*** Record set Section Begins ***

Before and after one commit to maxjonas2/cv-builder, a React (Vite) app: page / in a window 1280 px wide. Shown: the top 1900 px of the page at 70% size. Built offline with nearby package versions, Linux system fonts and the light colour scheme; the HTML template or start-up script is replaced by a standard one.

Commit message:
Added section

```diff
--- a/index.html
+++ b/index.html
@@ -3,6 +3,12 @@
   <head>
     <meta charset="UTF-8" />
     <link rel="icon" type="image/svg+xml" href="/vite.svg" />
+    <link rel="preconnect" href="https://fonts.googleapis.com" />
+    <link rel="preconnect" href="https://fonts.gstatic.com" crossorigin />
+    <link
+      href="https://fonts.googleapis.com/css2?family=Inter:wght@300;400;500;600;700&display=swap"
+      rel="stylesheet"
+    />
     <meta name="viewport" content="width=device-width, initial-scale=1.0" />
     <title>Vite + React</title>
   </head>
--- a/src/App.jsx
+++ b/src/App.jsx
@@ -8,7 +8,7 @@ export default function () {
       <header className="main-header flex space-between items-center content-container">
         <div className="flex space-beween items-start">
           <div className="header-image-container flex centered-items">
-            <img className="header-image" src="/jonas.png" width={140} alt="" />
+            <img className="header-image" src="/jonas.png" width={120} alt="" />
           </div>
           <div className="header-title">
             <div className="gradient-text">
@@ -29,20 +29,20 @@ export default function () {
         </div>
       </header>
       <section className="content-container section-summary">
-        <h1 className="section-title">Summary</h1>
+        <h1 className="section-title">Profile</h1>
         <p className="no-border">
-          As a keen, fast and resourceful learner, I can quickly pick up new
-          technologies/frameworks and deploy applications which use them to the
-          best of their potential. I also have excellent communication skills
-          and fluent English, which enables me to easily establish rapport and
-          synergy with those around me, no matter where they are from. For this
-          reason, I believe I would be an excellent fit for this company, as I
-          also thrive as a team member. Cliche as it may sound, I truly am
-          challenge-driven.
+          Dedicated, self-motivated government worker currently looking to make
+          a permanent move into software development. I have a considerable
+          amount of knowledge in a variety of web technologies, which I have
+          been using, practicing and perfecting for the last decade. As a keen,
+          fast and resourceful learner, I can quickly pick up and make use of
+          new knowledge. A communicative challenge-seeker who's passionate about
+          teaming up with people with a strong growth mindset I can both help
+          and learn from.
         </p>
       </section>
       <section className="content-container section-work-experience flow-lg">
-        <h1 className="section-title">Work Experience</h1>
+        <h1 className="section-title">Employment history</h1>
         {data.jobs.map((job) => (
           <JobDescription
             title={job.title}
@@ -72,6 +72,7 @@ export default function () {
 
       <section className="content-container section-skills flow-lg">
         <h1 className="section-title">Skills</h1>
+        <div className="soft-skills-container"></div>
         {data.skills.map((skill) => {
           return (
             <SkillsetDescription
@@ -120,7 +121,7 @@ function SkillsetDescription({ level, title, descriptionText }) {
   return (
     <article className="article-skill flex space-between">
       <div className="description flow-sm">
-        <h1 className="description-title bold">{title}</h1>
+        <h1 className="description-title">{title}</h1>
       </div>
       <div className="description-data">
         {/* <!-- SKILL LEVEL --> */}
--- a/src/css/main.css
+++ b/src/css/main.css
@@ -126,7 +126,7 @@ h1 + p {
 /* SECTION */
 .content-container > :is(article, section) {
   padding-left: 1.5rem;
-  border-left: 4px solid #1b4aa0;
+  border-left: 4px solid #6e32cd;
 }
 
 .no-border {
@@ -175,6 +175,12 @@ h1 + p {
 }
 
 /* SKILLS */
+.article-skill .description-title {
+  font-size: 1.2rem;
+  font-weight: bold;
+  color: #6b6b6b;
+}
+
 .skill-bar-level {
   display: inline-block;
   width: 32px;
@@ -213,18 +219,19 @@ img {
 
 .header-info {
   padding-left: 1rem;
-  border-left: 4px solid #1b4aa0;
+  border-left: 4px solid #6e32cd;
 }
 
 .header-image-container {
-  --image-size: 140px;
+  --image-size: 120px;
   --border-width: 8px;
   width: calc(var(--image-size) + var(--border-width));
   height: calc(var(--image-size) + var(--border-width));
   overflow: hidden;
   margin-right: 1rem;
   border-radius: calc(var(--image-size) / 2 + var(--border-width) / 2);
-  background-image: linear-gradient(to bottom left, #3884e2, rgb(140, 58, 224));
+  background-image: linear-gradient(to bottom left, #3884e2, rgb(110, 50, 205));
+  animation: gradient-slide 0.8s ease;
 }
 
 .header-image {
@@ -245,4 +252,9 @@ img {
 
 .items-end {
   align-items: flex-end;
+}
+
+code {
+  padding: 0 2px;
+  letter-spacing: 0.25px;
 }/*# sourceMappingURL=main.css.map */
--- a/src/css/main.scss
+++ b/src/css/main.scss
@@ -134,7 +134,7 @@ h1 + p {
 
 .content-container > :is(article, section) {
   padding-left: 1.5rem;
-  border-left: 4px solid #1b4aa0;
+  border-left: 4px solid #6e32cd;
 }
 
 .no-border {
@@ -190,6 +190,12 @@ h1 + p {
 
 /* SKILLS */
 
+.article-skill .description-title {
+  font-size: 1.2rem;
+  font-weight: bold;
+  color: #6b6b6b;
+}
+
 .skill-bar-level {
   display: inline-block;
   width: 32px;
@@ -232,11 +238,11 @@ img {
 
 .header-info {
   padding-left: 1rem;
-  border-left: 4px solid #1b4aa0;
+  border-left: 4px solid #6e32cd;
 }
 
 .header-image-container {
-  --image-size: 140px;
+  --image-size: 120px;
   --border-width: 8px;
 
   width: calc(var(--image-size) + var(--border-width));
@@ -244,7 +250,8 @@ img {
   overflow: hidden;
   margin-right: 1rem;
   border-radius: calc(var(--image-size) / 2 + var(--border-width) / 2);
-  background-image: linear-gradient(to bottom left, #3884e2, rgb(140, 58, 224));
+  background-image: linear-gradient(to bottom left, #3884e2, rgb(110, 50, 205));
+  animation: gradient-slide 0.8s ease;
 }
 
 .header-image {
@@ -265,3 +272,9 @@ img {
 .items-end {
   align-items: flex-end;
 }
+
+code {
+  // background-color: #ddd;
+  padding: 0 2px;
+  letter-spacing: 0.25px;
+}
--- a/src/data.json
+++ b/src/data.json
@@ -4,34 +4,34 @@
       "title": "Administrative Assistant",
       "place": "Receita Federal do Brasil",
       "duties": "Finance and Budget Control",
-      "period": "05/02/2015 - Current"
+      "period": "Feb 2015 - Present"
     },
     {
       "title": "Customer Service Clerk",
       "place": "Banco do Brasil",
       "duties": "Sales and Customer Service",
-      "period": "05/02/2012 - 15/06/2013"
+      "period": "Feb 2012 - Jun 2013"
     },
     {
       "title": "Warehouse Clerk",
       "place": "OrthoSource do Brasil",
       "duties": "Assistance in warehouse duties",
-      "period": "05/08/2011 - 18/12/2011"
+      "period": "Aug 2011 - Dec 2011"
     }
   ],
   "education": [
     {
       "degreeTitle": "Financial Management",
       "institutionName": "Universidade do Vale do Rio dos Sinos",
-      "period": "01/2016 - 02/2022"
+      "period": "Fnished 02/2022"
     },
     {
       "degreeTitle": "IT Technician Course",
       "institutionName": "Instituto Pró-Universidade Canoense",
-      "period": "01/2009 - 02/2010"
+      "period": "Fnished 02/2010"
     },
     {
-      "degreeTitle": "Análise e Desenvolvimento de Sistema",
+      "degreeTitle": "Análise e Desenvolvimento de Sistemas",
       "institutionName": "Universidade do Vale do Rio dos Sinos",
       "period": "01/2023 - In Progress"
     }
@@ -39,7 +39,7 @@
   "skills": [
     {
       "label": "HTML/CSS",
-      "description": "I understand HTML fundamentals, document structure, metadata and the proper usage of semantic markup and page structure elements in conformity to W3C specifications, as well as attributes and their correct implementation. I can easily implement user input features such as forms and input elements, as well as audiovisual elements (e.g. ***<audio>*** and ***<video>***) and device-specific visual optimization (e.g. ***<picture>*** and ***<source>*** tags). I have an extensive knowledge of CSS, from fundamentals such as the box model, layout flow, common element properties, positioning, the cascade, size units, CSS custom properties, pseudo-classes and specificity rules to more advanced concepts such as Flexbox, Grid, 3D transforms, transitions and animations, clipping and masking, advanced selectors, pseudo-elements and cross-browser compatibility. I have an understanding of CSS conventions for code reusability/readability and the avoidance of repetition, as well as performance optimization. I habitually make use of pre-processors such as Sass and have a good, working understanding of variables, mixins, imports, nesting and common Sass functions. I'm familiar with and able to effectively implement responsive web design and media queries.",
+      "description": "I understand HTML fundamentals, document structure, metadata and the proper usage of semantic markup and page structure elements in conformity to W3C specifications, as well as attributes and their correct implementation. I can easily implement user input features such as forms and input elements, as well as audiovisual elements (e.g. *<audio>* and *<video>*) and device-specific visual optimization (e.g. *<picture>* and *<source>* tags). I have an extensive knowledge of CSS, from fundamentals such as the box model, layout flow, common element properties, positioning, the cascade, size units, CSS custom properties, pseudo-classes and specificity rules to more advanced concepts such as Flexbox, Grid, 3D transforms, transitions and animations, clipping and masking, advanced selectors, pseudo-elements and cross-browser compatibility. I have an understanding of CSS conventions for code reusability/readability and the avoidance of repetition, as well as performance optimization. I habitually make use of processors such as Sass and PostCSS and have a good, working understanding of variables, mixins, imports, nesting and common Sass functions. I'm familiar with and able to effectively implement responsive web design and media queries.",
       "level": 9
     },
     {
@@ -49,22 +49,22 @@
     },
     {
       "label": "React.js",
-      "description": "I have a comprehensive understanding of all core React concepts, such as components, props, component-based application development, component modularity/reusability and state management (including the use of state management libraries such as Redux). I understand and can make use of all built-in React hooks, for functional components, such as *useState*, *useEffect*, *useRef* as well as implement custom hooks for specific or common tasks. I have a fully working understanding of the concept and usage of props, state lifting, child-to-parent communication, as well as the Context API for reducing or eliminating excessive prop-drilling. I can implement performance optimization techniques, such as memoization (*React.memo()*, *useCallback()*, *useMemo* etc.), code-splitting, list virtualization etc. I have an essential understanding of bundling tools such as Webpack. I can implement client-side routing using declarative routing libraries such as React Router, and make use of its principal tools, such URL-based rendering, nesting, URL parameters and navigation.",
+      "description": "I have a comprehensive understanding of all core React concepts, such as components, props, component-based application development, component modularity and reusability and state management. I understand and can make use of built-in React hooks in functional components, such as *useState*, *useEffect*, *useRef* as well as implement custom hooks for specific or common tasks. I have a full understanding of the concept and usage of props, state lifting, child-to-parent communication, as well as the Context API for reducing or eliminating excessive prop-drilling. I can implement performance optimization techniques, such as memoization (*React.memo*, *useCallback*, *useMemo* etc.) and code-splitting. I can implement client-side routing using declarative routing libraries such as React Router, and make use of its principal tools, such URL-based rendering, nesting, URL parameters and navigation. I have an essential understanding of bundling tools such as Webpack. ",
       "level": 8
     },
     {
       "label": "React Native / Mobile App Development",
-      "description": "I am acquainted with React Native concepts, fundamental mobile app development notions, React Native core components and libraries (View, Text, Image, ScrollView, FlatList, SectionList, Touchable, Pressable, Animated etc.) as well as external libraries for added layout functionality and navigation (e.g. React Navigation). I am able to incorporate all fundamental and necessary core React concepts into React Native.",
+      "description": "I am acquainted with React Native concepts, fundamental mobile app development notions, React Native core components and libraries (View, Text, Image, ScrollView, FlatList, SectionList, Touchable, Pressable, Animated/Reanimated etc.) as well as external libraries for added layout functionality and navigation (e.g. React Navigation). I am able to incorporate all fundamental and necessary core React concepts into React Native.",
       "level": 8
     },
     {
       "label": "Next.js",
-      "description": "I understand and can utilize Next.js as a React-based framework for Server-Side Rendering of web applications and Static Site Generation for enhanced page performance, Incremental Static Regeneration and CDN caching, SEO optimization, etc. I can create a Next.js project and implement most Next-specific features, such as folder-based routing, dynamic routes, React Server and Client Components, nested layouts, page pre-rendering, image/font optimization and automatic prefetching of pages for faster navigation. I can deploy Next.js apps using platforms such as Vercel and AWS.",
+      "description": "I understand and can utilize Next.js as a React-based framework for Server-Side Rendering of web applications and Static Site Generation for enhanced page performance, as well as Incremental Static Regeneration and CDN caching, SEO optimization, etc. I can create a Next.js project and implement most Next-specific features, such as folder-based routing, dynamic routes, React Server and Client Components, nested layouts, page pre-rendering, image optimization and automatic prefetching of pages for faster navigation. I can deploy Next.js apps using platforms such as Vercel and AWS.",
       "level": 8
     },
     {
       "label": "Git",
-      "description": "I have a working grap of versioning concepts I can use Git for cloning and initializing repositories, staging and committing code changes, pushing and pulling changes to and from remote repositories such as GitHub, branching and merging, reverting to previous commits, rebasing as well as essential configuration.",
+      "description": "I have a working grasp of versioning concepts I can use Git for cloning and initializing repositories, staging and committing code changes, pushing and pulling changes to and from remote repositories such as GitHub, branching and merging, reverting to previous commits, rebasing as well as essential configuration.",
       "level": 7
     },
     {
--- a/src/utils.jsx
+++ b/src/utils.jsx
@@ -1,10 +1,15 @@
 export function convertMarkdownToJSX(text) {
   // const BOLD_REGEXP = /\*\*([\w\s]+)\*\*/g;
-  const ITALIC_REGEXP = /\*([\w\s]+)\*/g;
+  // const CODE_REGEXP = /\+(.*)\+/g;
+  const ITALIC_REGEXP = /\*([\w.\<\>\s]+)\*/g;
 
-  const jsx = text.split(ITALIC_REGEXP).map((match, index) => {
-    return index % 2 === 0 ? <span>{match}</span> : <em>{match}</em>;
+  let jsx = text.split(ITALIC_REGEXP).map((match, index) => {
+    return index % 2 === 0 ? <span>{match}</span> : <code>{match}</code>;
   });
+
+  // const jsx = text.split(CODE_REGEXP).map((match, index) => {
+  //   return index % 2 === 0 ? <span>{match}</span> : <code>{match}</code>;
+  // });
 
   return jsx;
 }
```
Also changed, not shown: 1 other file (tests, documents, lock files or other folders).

*** Record set Section Ends ***

Exercise description:
Scan the listing and copy every line where the string "export" shows up.

Answer to this task:
@@ -8,7 +8,7 @@ export default function () {
@@ -29,20 +29,20 @@ export default function () {
@@ -72,6 +72,7 @@ export default function () {
 export function convertMarkdownToJSX(text) {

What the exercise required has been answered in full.